A divine pair of Creators, such as El and Asherah, or Yahweh and Asherah, also makes good metaphoric sense. But the Yahwist priests made an entirely unheard of claim: they said their God was male and ruled alone. There was a Father, but no Mother. Yahweh absorbed the old bearded man image of Canaanite El and the Storm and War God attributes of the Canaanite God Baal. Left behind were the serpent, the tree, and the mother. Scratch the surface of the Bible stories just a little and you’ll find the serpent staff and the tree worship of Asherah under every green tree, but in official monotheistic doctrine the obvious meaning of these symbols is disavowed.
Mary treads on a serpent in this German painting by an unknown artist from around 1700 BC.
And so we lost Asherah, the Bride of God, the Tree of Life, and the ability to access Divine Wisdom. I believe this loss has created a collective wound in the Western psyche, one which is continually returned to in our stories: Cinderella covered in ashes must be sought by the prince who has only her shoe; Sleeping Beauty is knocked out for 100 years by the witch who wasn’t invited to her party, until she too is found by her prince; the Grail (a deeply feminine/womb image) must be sought by the true knight; a medieval legend claims Mary Magdalene as the secret bride of Christ; and Mother Mary is enthroned in Heaven (without ever admitting who She really is, even though she is still pictured sometimes treading upon a serpent.)

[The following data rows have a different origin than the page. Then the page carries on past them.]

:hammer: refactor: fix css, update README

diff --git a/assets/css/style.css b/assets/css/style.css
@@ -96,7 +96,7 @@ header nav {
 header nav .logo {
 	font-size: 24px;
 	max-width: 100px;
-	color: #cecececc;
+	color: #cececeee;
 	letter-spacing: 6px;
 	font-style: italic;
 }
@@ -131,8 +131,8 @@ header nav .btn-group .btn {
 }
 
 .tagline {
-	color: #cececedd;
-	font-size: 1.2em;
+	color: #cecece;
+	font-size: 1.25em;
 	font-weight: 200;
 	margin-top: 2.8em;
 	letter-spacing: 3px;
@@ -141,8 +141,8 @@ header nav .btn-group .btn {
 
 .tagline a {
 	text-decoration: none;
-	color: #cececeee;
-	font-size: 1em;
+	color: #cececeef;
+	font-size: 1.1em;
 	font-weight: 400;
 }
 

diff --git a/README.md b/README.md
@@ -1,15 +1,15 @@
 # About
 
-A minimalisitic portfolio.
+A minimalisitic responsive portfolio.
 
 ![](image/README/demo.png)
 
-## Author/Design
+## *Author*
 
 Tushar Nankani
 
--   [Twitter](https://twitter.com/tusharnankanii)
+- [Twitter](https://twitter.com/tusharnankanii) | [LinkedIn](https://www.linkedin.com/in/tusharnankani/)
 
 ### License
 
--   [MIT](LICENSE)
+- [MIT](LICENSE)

If we seek this lost mother and Bride of God, however, we may yet find that her fruits are available to us. Could it be that wisdom, and long life, are still to be had here in the grand garden created for us, male and female, the only creatures who were made in the image of the divine? Is our mother only waiting for us to find our way back to the foot of the tree? Perhaps when we eat of the fruit, the “eyes of our minds,” as one gnostic author wrote, will be opened. Maybe we will finally recognize that we have been in Eden all along, and then we can begin working toward recreating the Paradise Garden we were meant to have all along.
Photo by Jean-Pol GRANDMONT